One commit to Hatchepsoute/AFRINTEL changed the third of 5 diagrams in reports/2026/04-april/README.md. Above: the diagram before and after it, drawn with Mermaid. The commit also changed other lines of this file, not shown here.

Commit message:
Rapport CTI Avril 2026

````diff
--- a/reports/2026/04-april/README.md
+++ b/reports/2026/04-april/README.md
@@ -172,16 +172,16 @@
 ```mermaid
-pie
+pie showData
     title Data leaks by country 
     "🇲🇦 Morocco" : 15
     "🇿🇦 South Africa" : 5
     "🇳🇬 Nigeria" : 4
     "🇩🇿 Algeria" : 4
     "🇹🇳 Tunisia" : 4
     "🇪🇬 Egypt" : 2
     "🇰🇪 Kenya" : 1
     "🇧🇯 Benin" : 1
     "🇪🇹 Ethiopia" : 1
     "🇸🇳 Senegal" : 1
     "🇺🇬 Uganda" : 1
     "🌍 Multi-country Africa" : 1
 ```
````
= = =
#### [Task to complete]
Extract each record, keeping it identical to the original.

#### [Reply]
One commit to Hatchepsoute/AFRINTEL changed the third of 5 diagrams in reports/2026/04-april/README.md. Above: the diagram before and after it, drawn with Mermaid. The commit also changed other lines of this file, not shown here.

Commit message:
Rapport CTI Avril 2026

````diff
--- a/reports/2026/04-april/README.md
+++ b/reports/2026/04-april/README.md
@@ -172,16 +172,16 @@
 ```mermaid
-pie
+pie showData
     title Data leaks by country 
     "🇲🇦 Morocco" : 15
     "🇿🇦 South Africa" : 5
     "🇳🇬 Nigeria" : 4
     "🇩🇿 Algeria" : 4
     "🇹🇳 Tunisia" : 4
     "🇪🇬 Egypt" : 2
     "🇰🇪 Kenya" : 1
     "🇧🇯 Benin" : 1
     "🇪🇹 Ethiopia" : 1
     "🇸🇳 Senegal" : 1
     "🇺🇬 Uganda" : 1
     "🌍 Multi-country Africa" : 1
 ```
````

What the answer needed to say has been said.